With about 310 bird species, 26 of which are endemic, Nyungwe is one of the most important -- and still undiscovered -- bird watching destinations in Africa. Reaching to almost 3000 meters above sea level with Mount Bigugu the highest point in the Park, Nyungwe’s forests extend to altitudes occupied by few other forests in Africa. Nyungwe is also home to one of Africa's greatest concentrations of chimpanzees and a sometimes noisy, acrobatic combination of other primates such as Ruwenzori colobus and Lhotse’s monkeys. A variety of hiking and walking trails criss-cross the Park leading to a canopy walk, primate tracking adventures, the southernmost source of the Nile and ecotourism attractions. The park includes a colorful array of orchids, butterflies, moths and other insects. The forest has a growing network of walking and hiking trails and a number of camping sites near the Uwinka Visitor Center. Cultural tourism activities are being developed near the edge of the Park. New trails and camping sites are planned and being constructed as part of the USAID-sponsored Nyungwe Nziza Project, as are new ways of both observing and enjoying the Park.

More Forest Facts

An Ancient Forest Nyungwe forest has existed for hundreds of thousands of years, and is one of Africa’s oldest. Thus, there is a possibility that climate change will not affect Nyungwe as much as other forests, as long as it is protected from threats like fires and tree cutting. Why is Nyungwe So Diverse? Scientists think that Nyungwe was one of the few places in Africa to remain green during the last Ice Age. Species took shelter in Nyungwe and never left! What’s Special about a Mountain Rainforest? It is home to a variety of plants, animals, and habitats found almost nowhere else. Nyungwe: Part of Africa’s Great Rift Valley This forest is in the Albertine Rift, a mountainous section of East Africa that, as a whole, harbors more endemic birds, mammals, and amphibians than any other region in Africa. For example: over 1000 species of birds, about 52% of all of Africa’s birds, have been recorded in the Albertine Rift. Nyungwe is the largest protected area within the Albertine Rift, and contains 25 of these endemics, more than any other site in east Africa. What is a Rift? A rift is where sections of the earth are slowly spreading apart over millions of years, creating mountains, lakes, valleys and volcanoes. Lake Kivu Visible from points in Nyungwe, it is one of the Great Lakes of Africa and the fifteenth largest in the world. Dissolved gases in the lake have the potential to generate enough electricity to power Rwanda for 400 years! Mount Bigugu The highest point in Nyungwe, it rises 2950m.

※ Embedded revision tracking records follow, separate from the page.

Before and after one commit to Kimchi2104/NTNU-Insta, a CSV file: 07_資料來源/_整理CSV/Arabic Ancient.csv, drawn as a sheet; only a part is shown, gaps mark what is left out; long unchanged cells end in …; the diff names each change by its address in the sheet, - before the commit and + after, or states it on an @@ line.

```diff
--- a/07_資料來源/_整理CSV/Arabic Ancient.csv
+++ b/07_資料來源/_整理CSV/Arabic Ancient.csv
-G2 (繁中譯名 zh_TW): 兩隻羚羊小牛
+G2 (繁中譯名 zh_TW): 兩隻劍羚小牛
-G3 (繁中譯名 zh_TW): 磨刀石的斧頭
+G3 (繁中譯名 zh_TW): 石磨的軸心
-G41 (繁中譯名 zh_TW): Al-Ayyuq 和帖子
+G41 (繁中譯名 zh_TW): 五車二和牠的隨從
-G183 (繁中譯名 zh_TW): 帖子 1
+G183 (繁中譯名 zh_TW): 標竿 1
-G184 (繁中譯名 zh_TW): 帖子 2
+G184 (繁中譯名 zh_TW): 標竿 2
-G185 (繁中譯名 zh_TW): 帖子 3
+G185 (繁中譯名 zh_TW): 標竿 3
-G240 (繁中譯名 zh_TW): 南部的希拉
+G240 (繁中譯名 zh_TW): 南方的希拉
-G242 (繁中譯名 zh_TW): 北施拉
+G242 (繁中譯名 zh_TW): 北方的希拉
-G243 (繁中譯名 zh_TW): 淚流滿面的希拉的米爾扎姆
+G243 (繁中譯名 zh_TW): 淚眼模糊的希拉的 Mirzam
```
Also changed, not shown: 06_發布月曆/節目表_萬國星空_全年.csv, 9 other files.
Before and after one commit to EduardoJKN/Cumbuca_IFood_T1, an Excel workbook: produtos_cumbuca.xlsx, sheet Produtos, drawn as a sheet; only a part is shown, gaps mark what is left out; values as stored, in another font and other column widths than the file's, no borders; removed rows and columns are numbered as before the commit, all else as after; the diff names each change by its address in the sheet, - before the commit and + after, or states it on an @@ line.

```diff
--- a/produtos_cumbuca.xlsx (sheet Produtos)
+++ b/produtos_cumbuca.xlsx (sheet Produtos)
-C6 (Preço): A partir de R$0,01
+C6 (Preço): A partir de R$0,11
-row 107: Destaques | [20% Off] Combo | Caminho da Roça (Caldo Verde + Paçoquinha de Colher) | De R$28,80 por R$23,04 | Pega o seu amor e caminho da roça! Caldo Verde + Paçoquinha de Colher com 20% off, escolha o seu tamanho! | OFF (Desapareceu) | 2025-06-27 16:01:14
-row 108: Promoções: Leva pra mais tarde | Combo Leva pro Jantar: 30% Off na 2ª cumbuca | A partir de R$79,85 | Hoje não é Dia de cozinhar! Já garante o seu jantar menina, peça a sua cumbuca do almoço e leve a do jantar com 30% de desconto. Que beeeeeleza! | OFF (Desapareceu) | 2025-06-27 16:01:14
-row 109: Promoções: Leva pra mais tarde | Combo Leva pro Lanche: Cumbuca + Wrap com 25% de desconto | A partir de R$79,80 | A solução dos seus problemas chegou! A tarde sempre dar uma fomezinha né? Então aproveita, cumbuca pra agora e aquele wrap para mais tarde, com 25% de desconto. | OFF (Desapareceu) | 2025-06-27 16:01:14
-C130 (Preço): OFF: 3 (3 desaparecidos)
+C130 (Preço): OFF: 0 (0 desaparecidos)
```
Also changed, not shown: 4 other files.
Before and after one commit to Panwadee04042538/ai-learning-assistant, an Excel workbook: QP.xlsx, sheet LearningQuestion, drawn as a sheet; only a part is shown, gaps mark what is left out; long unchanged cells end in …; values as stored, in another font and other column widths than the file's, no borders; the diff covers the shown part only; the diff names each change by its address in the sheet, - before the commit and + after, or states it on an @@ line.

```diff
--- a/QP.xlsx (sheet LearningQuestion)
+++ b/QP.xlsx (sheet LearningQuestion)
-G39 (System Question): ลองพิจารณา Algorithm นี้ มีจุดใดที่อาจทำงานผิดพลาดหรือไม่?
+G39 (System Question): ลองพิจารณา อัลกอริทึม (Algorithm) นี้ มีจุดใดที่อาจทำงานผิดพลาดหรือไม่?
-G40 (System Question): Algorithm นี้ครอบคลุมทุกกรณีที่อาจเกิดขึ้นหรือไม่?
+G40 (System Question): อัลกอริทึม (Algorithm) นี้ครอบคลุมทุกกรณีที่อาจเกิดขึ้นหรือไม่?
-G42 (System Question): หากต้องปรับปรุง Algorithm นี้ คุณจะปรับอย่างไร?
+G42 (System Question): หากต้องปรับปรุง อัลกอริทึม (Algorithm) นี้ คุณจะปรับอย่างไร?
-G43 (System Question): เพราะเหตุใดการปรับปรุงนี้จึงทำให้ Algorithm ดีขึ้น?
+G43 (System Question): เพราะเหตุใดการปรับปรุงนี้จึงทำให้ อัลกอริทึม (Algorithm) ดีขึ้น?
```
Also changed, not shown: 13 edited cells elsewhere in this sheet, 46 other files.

Nyungwe and Water - Lots of Water

Nyungwe is Rwanda’s primary water catchment, sheltering more than two-thirds of all of its waters. Nyungwe receives more than 2000 mm a year of rain and thus is also the source of Africa’s great rivers. Rain that falls on the east side feeds the Nile and on the west runs to the Congo. The Congo-Nile Divide is a mountain range that runs north to south through Rwanda.

 

 

 

 

European Roller, Coracias garrulus

Th e nominate race  is a Palearctic
migrant, occurring as a common visitor. It occurs mainly
as a passage migrant between the end of October and mid-
December, and again at the end of March and during early
April. Th ere is one January record from Akagera NP. It has
been recorded throughout the country, but more frequently
in the eastern savannas. The species is very abundant also in
the lower Rusizi plain in Burundi, what indicates a strong
passage along the Rift valley, including the Lake Kivu area.
It occurs in any open habitat, and is more liable to occur in
open grassland than the Lilac-breasted Roller C. caudatus. In
treeless habitats it often hunts from termite mounds. Many
birds occur solitarily, but during days of heavy passage loose
fl ocks of 10–15 birds have been watched. 

Visit East Africa

download

Follow us on Facebook

by Games

Featured Attractions

The Congo Nile Trail is an exciting ten day hiking experience, which covers a wide range of fascinating attractions on Lake Kivu shores ...
Read more